For Cassandra Leung, bossing around sea monsters is just the family business. She’s been a Reckoner trainer-in-training ever since she could walk, raising the genetically-engineered beasts to defend ships as they cross the pirate-infested NeoPacific. But when the pirate queen Santa Elena swoops in on Cas’s first solo mission and snatches her from the bloodstained decks, Cas’s dream of being a full-time trainer seems dead in the water.
There’s no time to mourn. Waiting for her on the pirate ship is an unhatched Reckoner pup. Santa Elena wants to take back the seas with a monster of her own, and she needs a proper trainer to do it. She orders Cas to raise the pup, make sure he imprints on her ship, and, when the time comes, teach him to fight for the pirates. If Cas fails, her blood will be the next to paint the sea.
But Cas has fought pirates her entire life. And she’s not about to stop.
I finished my first book for Femslash February, and it was an amazing way to start the month.

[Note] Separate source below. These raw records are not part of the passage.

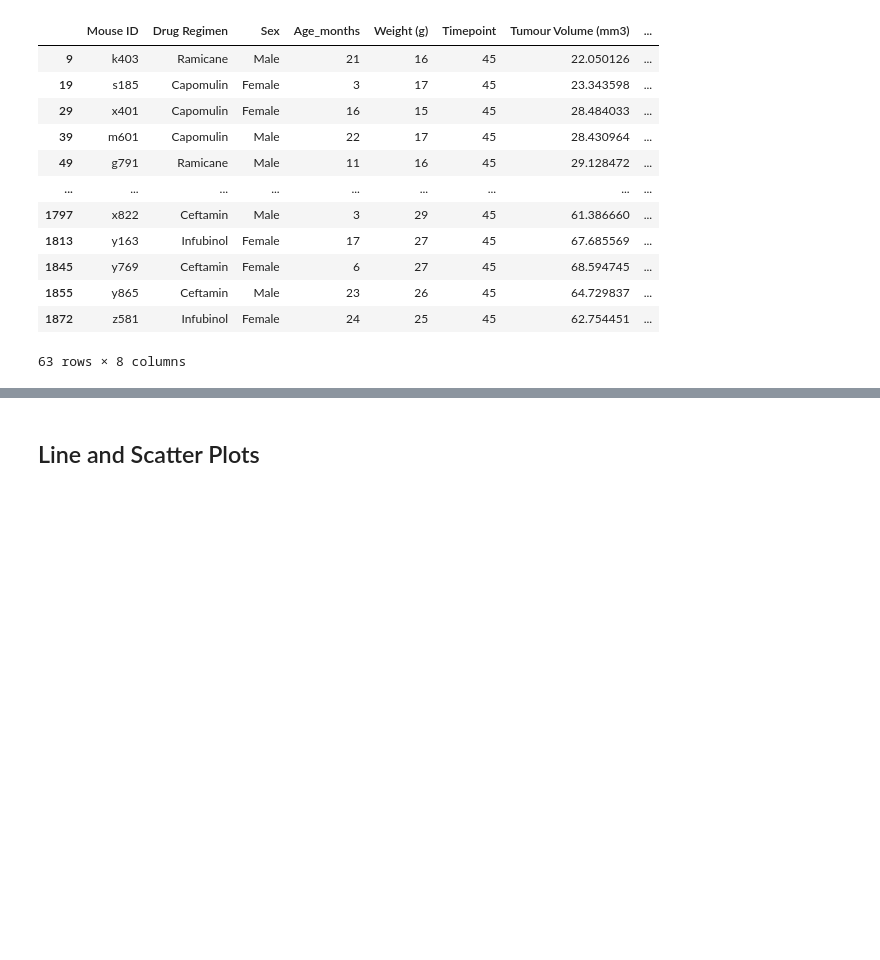
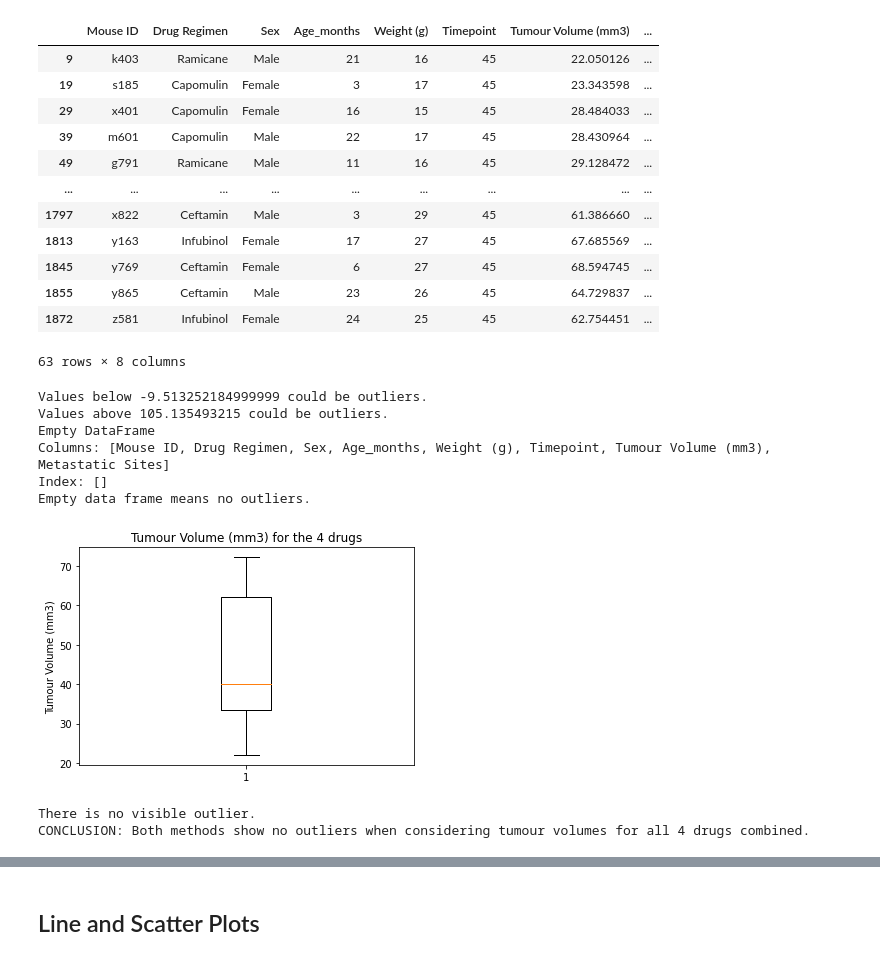
Before and after one commit to MarDuo2022/Matplotlib-challenge, a Jupyter notebook: Pymaceuticals/pymaceuticals_starter221022md.ipynb, the cells around one changed output, grey strips where cells are left out. Cells and saved outputs as stored; diff of their text form; code cells hidden in the pictures; blank space fills up the shorter version.

```diff
--- a/Pymaceuticals/pymaceuticals_starter221022md.ipynb
+++ b/Pymaceuticals/pymaceuticals_starter221022md.ipynb
@@ -186,17 +191,38 @@ df_filter4drugs_Maxtime
 # %%
 # Put treatments into a list for for loop (and later for plot labels)
 treatments=[x for x in df_filter4drugs_Maxtime['Drug Regimen']]
+# Create empty list to fill with tumour vol data (for plotting)
+# Calculate the IQR and quantitatively determine if there are any potential outliers.
+# Locate the rows which contain mice on each drug and get the tumour volumes
+# add subset
+# Determine outliers using upper and lower bounds
+quartiles=df_filter4drugs_Maxtime['Tumour Volume (mm3)'].quantile([.25,.5,.75])
+lowerq=quartiles[.25]
+upperq=quartiles[0.75]
+iqr=upperq - lowerq
+lower_bound=lowerq - (1.5*iqr)
+upper_bound=upperq + (1.5*iqr)
+print(f"Values below {lower_bound} could be outliers.")
+print(f"Values above {upper_bound} could be outliers.")
+outliers_df=df_filter4drugs_Maxtime.loc[(df_filter4drugs_Maxtime['Tumour Volume (mm3)']<lower_bound)|
+                                        (df_filter4drugs_Maxtime['Tumour Volume (mm3)']>upper_bound),:]
+print(outliers_df)
+print('Empty data frame means no outliers.')
 
-# Create empty list to fill with tumour vol data (for plotting)
-tumour_vol_data=[]
-
-# Calculate the IQR and quantitatively determine if there are any potential outliers.
-
-
-    # Locate the rows which contain mice on each drug and get the tumour volumes
-
-
-    # add subset
-
-
-    # Determine outliers using upper and lower bounds
+fig1, ax1 = plt.subplots()
+ax1.set_title('Tumour Volume (mm3) for the 4 drugs')
+ax1.set_ylabel('Tumour Volume (mm3)')
+ax1.boxplot(df_filter4drugs_Maxtime['Tumour Volume (mm3)'])
+plt.show()
+print('There is no visible outlier.')
+print('CONCLUSION: Both methods show no outliers when considering tumour volumes for all 4 drugs combined.')
+# %% [output]
+Values below -9.513252184999999 could be outliers.
+Values above 105.135493215 could be outliers.
+Empty DataFrame
+Columns: [Mouse ID, Drug Regimen, Sex, Age_months, Weight (g), Timepoint, Tumour Volume (mm3), Metastatic Sites]
+Index: []
+Empty data frame means no outliers.
+[figure, added]
+There is no visible outlier.
+CONCLUSION: Both methods show no outliers when considering tumour volumes for all 4 drugs combined.
```
Also changed, not shown: parts of 8 cells of this notebook, 2 other files.
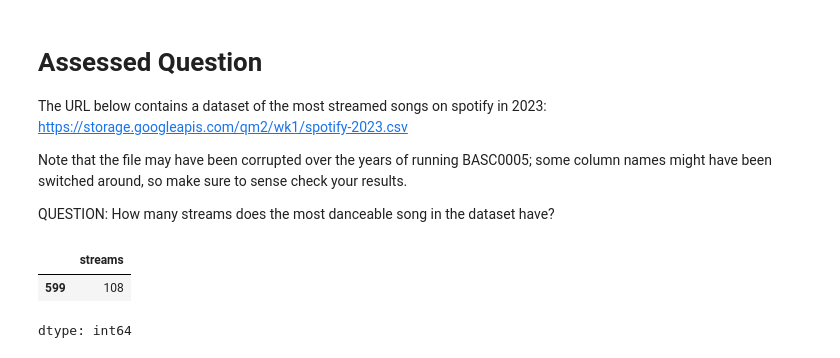
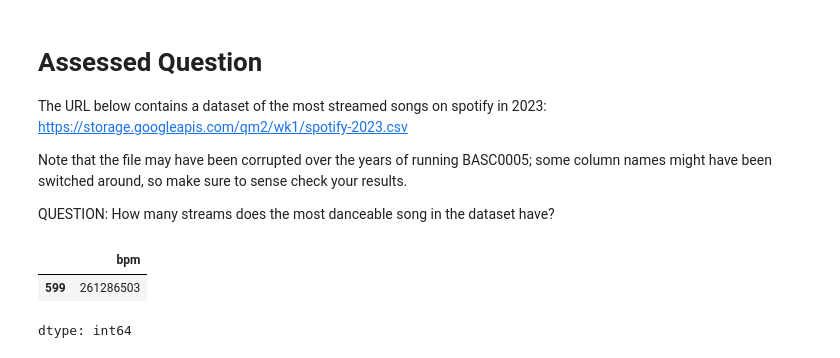
Before and after one commit to zoeziegler2-pixel/QM2, a Jupyter notebook: notebooks/W01. Python Recap.ipynb, the cells around one changed output. Drawn from its saved outputs; the diff is of its cells as text; code cells hidden in the pictures.

```diff
--- a/notebooks/W01. Python Recap.ipynb
+++ b/notebooks/W01. Python Recap.ipynb
@@ -237,10 +236,10 @@ Note that the file may have been corrupted over the years of running BASC0005; s
 
 QUESTION: How many streams does the most danceable song in the dataset have?
 # %%
-# use this code cell to answer the question
+import pandas
 df=pandas.read_csv('spotify-2023.csv')
-df[df["danceability_%"]==df["danceability_%"].max()]["streams"]
+df[df["danceability_%"]==df["danceability_%"].max()]["bpm"]
 # %% [output]
-|  | streams |
-| 599 | 108 |
+|  | bpm |
+| 599 | 261286503 |
 dtype: int64
```
Also changed, not shown: parts of 4 cells of this notebook.
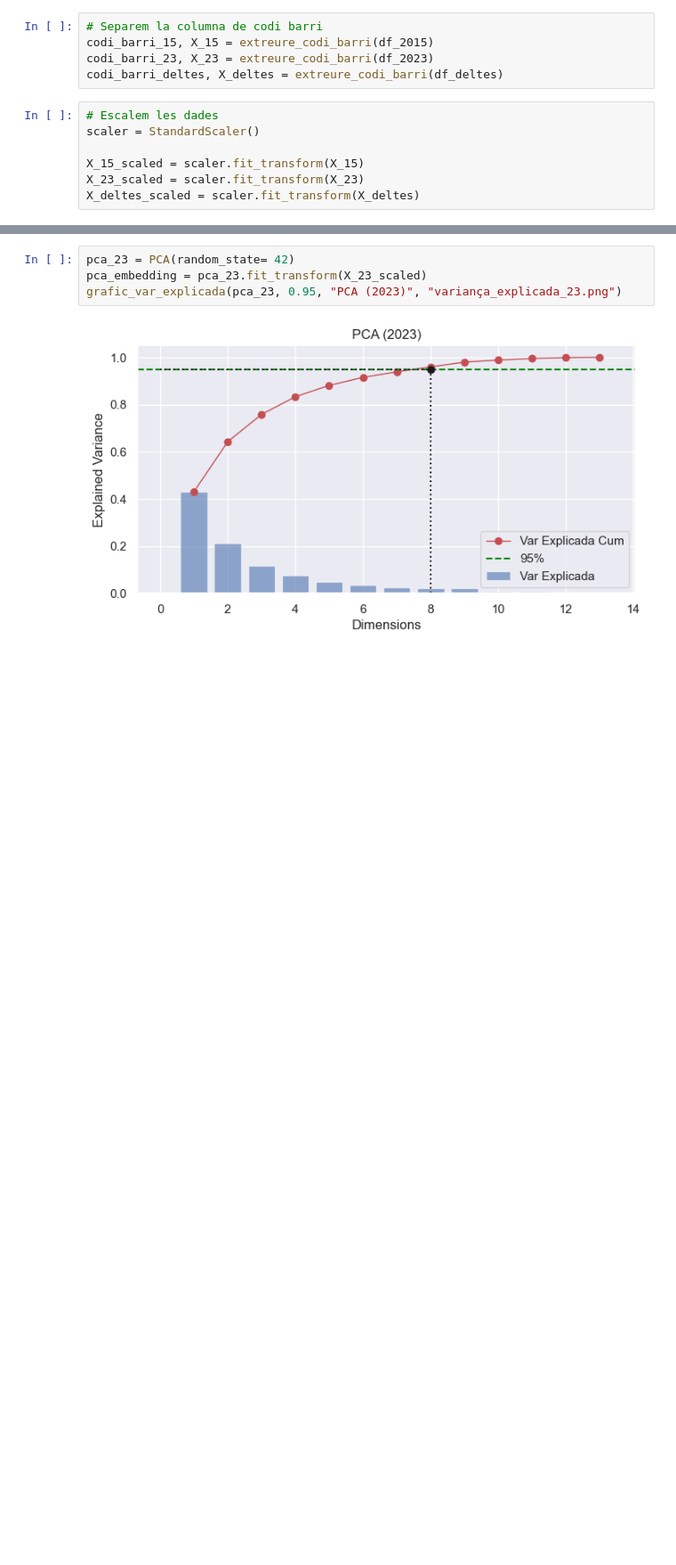
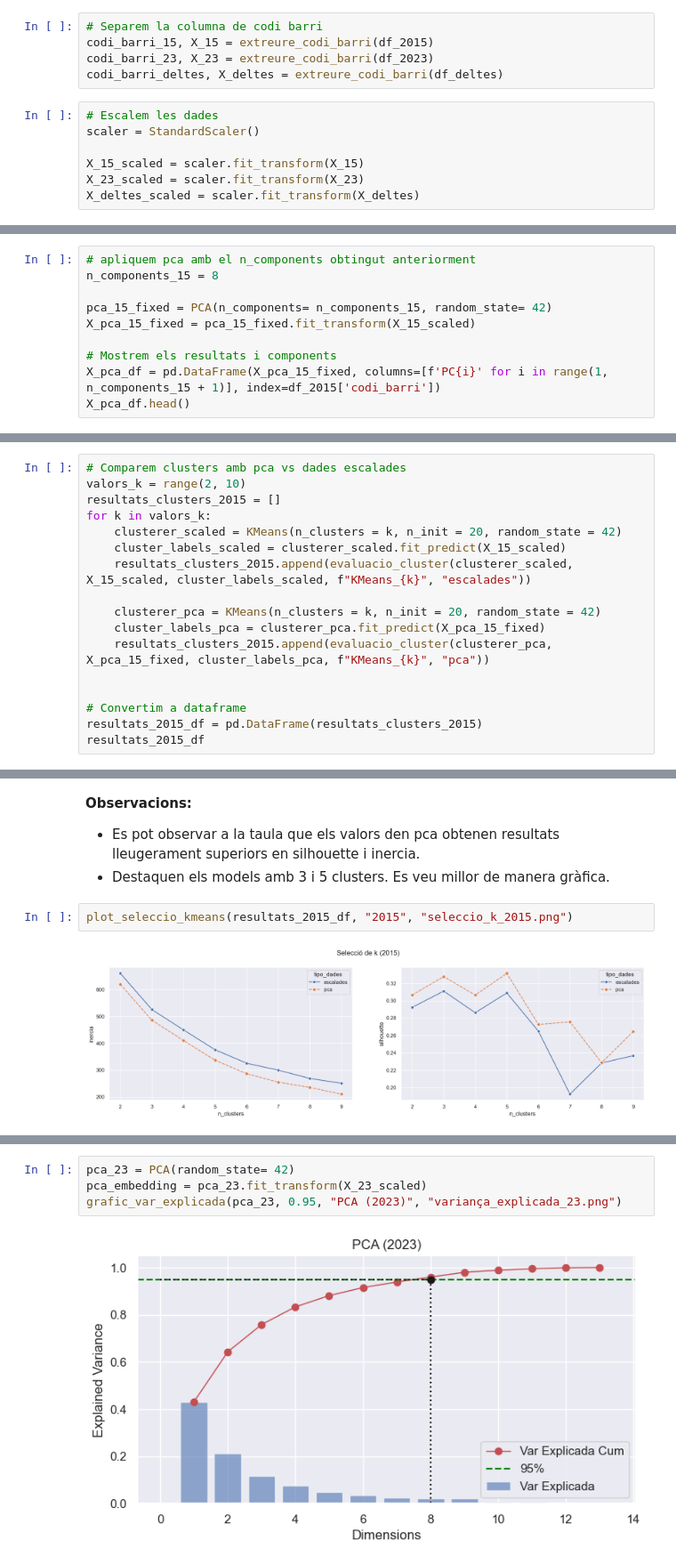
Before and after one commit to joseprau/tfm_gentrificacio_bcn, a Jupyter notebook: notebooks/modelling.ipynb, the cells around one changed output, grey strips where cells are left out. Shown at 89% size. Drawn from its saved outputs; the diff is of its cells as text; blank space fills up the shorter version.

```diff
--- a/notebooks/modelling.ipynb
+++ b/notebooks/modelling.ipynb
@@ -125,0 +143,10 @@ grafic_var_explicada(pca_15, 0.95, "PCA (2015)", "variança_explicada_15.png")
+# %%
+# apliquem pca amb el n_components obtingut anteriorment
+n_components_15 = 8
+
+pca_15_fixed = PCA(n_components= n_components_15, random_state= 42)
+X_pca_15_fixed = pca_15_fixed.fit_transform(X_15_scaled)
+
+# Mostrem els resultats i components
+X_pca_df = pd.DataFrame(X_pca_15_fixed, columns=[f'PC{i}' for i in range(1, n_components_15 + 1)], index=df_2015['codi_barri'])
+X_pca_df.head()
@@ -125,0 +161,17 @@ grafic_var_explicada(pca_15, 0.95, "PCA (2015)", "variança_explicada_15.png")
+# %%
+# Comparem clusters amb pca vs dades escalades
+valors_k = range(2, 10)
+resultats_clusters_2015 = []
+for k in valors_k:
+    clusterer_scaled = KMeans(n_clusters = k, n_init = 20, random_state = 42)
+    cluster_labels_scaled = clusterer_scaled.fit_predict(X_15_scaled)
+    resultats_clusters_2015.append(evaluacio_cluster(clusterer_scaled, X_15_scaled, cluster_labels_scaled, f"KMeans_{k}", "escalades"))
+
+    clusterer_pca = KMeans(n_clusters = k, n_init = 20, random_state = 42)
+    cluster_labels_pca = clusterer_pca.fit_predict(X_pca_15_fixed)
+    resultats_clusters_2015.append(evaluacio_cluster(clusterer_pca, X_pca_15_fixed, cluster_labels_pca, f"KMeans_{k}", "pca"))
+
+
+# Convertim a dataframe
+resultats_2015_df = pd.DataFrame(resultats_clusters_2015)
+resultats_2015_df
@@ -125,0 +196,9 @@ grafic_var_explicada(pca_15, 0.95, "PCA (2015)", "variança_explicada_15.png")
+# %% [markdown]
+**Observacions:**
+- Es pot observar a la taula que els valors den pca obtenen resultats lleugerament superiors en silhouette i inercia.
+- Destaquen els models amb 3 i 5 clusters.
+Es veu millor de manera gràfica.
+# %%
+plot_seleccio_kmeans(resultats_2015_df, "2015", "seleccio_k_2015.png")
+# %% [output]
+[figure, added]
```
Also changed, not shown: parts of 13 cells of this notebook, 2 other files.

I’m not particularly surprised, because every detail I heard about this book sounded wonderful. I mean, sea monsters? Female pirates who kick ass? A progressively-getting-morally-greyer protagonist who also kicks ass? An f/f romance at the center of it all? YES. Everything about this book just sounded perfect.
I was right to be excited, because The Abyss Surrounds Us turned out to be excellent. The world is so unique and fascinating; I hung on to every detail we learned, and I can’t wait to explore it more in future books. The book’s vibe reminded me of Pacific Rim a little, which is great because I love Pacific Rim. I had more feelings about genetically engineered sea monsters than I ever anticipated having. I love the characters–the complicated dynamics aboard the ship and the way Emily Skrutskie handles everyone’s just-as-complicated morality. And of course, Cas and Swift’s relationship made me feel a lot of things.
The Abyss Surrounds Us is quick, fun, and intelligent, with a unique premise and a fantastic female-driven cast. It’s an adventure you’ll want to go on.
The Abyss Surrounds Us was so much shorter than I thought it would be! I would have loved more world development, and more time to get to know some of Swift’s crewmates aboard Santa Elena’s ship. Then again, that’s what the second book is for!
The number one thing I got excited about with this book: ALL THE LADIES. All the complex, awesome, capable, unique, morally grey female characters who make difficult choices and fight for what’s important to them. The protagonist, love interest, and antagonist are all excellently written women and it’s just so refreshing to see.
Also, the world is incredibly cool. Emily Skrutskie takes a fairly simple premise–the oceans flooding–and explores how it would change the world in a very original way. I loved the concept of training biologically engineered sea monsters to fight pirates and protect ships. Like I said, I got Pacific Rim vibes in terms of tone and also a few Scorpio Races vibes–obviously, the books are wildly different, but just the concept of a trainer growing to love an animal that could definitely kill them makes me feel all of the things. I also loved the research that went into developing the concept–how the ecosystem would change, how training the Reckoners would work. My inner ten-year-old just kept making excited noises every time we learned something new.
Then we have the ship, and I feel like I should make some sort of pun here because pirate ships but it’s too late at night for me to be clever. But Cas and Swift’s relationship was the high point of the book for me, which is saying a lot because this book had a lot of high points. They had excellent chemistry from the beginning, and their development is slow, believable and lovely. I loved how their perceptions of each other changed, the way they constantly challenged each other’s worldviews, and the fact that the power imbalance between them is never ignored. The wonderful slow burn and complexity of their relationship has definitely added Cas and Swift to the ranks of my favorite f/f otps.
(Also, the casualness of the f/f romance was nice. Yes, coming out stories are important, but it’s been a while since I read a book about girls in love where the fact that they were both girls wasn’t even remotely an issue, and it was just such a wonderful change.)
The plot is intense and quick and kept me hooked, and the action scenes are wonderful. This is one of the rare books I would actually love to see as a movie, because I think certain battle scenes would work so well on film. Emily Skrutskie kept the tension up, and even when I wasn’t sure what I wanted to happen, I was always turning to the next page, fully invested in the characters’ survival.
If you can’t tell, I really highly recommend this book. Pick up if you want to read about high-seas adventures, women being awesome, moral questions with no easy answers, sea monsters, and FEELINGS.